To succinctly capture the strangeness of how Americans feed their house pets in the year 2018, there are perhaps no better five words than pumpkin-spice lattes for dogs. If there’s room to use a few more qualifiers, then non-GMO, American-made goat’s-milk pumpkin-spice lattes for dogs would probably be more evocative.
That is a real product, sold by a real company—“Just add warm water!” the label says—and it would not feel too out of place on the shelves of many pet-food aisles, where these days one is almost just as likely to encounter labels boasting “grass-fed beef” and “high-protein” recipes as anywhere else in the store.

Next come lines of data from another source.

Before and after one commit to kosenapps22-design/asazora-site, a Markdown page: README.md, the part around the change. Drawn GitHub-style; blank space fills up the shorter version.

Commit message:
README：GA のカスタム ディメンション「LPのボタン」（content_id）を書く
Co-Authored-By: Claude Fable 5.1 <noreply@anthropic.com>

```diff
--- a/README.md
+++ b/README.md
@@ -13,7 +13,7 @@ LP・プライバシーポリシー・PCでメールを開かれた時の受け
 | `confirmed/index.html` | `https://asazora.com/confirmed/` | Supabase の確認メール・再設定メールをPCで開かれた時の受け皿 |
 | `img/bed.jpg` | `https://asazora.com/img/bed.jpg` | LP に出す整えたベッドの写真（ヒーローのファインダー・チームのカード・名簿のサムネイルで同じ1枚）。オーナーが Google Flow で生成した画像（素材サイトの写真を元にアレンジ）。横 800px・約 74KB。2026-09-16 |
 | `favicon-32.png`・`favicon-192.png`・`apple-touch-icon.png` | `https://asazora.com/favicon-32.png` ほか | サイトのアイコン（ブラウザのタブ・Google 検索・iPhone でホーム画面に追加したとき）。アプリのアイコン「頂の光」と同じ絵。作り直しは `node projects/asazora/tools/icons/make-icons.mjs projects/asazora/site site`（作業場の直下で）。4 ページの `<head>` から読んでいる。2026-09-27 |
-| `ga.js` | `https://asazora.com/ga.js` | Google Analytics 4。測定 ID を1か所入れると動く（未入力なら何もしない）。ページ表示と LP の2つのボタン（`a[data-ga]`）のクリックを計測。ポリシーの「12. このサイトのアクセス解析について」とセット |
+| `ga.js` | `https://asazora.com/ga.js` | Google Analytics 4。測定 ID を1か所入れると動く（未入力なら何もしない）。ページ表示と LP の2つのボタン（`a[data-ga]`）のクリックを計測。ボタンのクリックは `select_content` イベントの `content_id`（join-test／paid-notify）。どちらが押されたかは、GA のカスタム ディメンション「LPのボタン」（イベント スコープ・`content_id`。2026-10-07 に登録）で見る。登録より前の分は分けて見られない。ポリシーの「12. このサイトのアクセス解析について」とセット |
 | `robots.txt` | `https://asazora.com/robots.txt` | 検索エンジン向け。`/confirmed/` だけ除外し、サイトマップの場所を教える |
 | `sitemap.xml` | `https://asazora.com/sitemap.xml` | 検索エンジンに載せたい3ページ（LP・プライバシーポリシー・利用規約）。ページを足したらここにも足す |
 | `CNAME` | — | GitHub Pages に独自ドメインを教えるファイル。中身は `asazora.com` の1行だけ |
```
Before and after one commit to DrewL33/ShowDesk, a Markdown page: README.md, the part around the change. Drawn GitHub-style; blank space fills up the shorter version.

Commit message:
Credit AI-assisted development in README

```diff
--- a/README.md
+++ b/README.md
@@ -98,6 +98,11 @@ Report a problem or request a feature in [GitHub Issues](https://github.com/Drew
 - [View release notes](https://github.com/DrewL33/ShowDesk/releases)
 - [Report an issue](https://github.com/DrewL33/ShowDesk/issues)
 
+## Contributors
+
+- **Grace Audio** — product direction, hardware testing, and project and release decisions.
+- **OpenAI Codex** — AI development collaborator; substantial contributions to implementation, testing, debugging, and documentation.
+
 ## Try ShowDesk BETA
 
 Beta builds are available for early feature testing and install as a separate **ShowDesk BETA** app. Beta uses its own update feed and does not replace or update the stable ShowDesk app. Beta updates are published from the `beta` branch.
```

As these aisles indicate, pet food—particularly high-end pet food—is edging ever closer to human food, and the overlaps between the two categories can be uncanny. “People are putting whole berries in there, whole cranberries, whole blueberries,” says Don Tomala, the president of Matrix Partners, a pet-products branding firm. “They’re putting kelp in there, they’re putting turmeric in there, they’re putting apple-cider vinegar in there … These are all trends within the human-food side.”

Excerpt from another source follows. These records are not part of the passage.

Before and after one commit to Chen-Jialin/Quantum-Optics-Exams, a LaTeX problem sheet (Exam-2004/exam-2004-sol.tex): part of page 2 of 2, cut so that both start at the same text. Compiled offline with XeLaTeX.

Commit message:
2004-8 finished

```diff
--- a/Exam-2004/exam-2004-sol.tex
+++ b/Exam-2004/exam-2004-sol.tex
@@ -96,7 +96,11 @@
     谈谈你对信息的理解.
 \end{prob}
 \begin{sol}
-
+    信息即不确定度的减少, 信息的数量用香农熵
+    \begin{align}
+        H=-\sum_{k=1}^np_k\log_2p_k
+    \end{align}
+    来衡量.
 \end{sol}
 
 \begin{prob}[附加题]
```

Tomala, who helped launch the dog food Kibbles ’n Bits in the early 1980s, remembers that back then, “it was food for your dog—that was about as far as it went.” Ingredients weren’t fussed over, and the packaging was playful; he remembers cartoonish labels, say, with “a bubble-faced dog on it smiling.” That wouldn’t fly today. Tomala says packages now are more likely to display “a serious-looking dog … It looks nutritious and healthy—it looks like something I’d buy at Whole Foods.”